img(height="1" width="1" style="display:none" src="https://www.facebook.com/tr?id=2939831959404383&ev=PageView&noscript=1")

Q&A: Miles Reay Palmer

Miles Reay-Palmer, 28, a mixed-race English Jamaican, is one of 10 recipients of this year’s Stephen Lawrence bursary, supporting young black and ethnic minority students through their architectural education. In Black History Month, we ask him what difference the SLCT award makes

Where are you in your education?

I did my degree at Manchester and then three years’ work experience. I decided to go to London Metropolitan University for my Diploma. It felt right; London’s one of the design hotbeds of the world and I liked Met’s course. I was in Assemble’s unit there last year, which was great. We were asked to look at the Area Action Plan for the Old Kent Road and deliver our own critique and proposition for it. Their push is very much for community engagement.

How did you hear about the bursary?

Through my involvement with Building Futures, the Stephen Lawrence Charitable Trust mentoring programme, where they place you with an architect who offers guidance through your education. I never knew any architects when I was growing up, so it was great. Harjinder Singh, my mentor, is an SLCT alumni and senior architect at RSHP. We meet up every month or so and next time we’ll probably discuss what unit I should enter. The bursary really makes a difference. The amount varies; it’s means tested.

Do you feel you have ever experienced discrimination in your education or work?
 
No, but the fact is that a very small percentage of Part III qualifying architects are non-white, so that speaks for itself. That said, the education is a long one, and maybe we are experiencing a lag in those minorities making it through the system. But you can’t just blame the lack of cultural diversity squarely at the profession. There are a lot of socio-economic factors that might explain the Part I/II dropout rate for ethnic minoritie
 
And how do you think we can promote greater inclusivity then?

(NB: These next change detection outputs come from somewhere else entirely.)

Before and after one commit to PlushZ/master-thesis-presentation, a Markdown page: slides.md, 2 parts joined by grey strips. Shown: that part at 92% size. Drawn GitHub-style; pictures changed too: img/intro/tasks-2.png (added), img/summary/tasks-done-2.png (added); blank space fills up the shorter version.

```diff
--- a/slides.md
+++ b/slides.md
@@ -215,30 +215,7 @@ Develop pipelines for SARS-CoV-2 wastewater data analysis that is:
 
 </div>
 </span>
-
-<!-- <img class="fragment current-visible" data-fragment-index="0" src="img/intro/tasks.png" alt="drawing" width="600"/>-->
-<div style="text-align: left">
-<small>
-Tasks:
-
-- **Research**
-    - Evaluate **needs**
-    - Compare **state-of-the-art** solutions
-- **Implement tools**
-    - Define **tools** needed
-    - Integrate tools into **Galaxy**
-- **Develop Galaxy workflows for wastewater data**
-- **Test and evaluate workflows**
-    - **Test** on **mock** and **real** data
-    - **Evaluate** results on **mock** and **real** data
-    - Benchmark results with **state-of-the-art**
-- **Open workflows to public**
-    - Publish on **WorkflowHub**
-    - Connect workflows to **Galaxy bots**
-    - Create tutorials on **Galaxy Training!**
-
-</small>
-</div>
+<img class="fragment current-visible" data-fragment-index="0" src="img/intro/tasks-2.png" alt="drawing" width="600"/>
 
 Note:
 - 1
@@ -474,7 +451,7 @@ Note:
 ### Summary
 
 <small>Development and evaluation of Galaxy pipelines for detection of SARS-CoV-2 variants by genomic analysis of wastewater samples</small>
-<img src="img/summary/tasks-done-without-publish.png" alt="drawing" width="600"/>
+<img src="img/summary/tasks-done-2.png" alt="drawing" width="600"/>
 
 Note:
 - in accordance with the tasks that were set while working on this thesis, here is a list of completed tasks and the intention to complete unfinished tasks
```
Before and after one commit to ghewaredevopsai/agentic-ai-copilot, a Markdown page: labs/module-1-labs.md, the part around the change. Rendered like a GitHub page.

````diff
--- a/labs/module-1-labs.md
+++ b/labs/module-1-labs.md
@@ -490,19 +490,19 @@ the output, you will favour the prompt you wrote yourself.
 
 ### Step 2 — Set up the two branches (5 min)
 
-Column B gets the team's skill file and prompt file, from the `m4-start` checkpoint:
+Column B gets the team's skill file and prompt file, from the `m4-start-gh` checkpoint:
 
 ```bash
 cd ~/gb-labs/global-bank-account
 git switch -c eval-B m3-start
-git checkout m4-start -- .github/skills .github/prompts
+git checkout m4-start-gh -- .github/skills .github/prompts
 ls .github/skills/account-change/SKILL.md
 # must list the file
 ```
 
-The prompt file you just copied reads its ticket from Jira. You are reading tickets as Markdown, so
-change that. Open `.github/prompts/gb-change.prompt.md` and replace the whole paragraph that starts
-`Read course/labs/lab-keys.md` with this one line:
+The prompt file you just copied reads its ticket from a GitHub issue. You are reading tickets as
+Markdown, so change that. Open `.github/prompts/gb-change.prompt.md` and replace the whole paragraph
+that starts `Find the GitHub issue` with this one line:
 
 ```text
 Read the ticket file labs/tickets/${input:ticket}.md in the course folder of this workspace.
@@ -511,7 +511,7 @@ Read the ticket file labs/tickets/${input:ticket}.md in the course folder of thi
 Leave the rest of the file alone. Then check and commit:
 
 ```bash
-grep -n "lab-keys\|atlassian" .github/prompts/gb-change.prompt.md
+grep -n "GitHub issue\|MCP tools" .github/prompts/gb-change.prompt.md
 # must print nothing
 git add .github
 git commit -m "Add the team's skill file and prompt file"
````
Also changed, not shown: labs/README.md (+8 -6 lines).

That’s a hard one! Obviously more black or ethnic role models visibly promoted by the profession would help. A building obviously communicates a lot. It’s lovely, but the neoclassical grandeur of the RIBA HQ, with its gold leaf and odd colonial references still gives the notion of a white gentleman’s club. Perhaps there needs to be more outreach programmes promoting minority agendas inside; brush the cobwebs away…

Where do you see yourself in 10 years?

I don’t know; the dream is obviously to have your own practice. But it might take a few years as an associate or director in a bigger firm to get the necessary experience to do that. Designing housing would be great. I’ve always admired Aalto’s humanism and you’d like to think that the people who design it know first-hand who they are designing it for.


See this year's Stephen Lawrence Prize shortlist 

Latest

Turning the roofs and walls of commercial buildings into windows can maximise daylight, boost loadbearing capacity and open up a world of design possibilities

Turning walls and roofs into windows opens up a world of design possibilities

RIBAJ summarises the contents of the government’s 84-page consultation document to help you have your say

Have your say on planning shake-up

Collaboration, practical work and online learning: what’s waiting for students as architecture schools reopen

How are architecture schools managing as students return

Barely visible from outside, eye-popping additions to a former rectory by young practices Public Atelier and FUUZE reveal their quirky intensity in the courtyard, including a dining hall the youngsters share with older patrons of the adjoining day centre

Eye-popping colours create a special world for young pupils

Coronavirus has thrown into sharp focus wellbeing, home working and healthy building in housing design. Four practitioners in the field discuss the impact of the pandemic on their thinking

Huge improvements in domestic space are possible – and necessary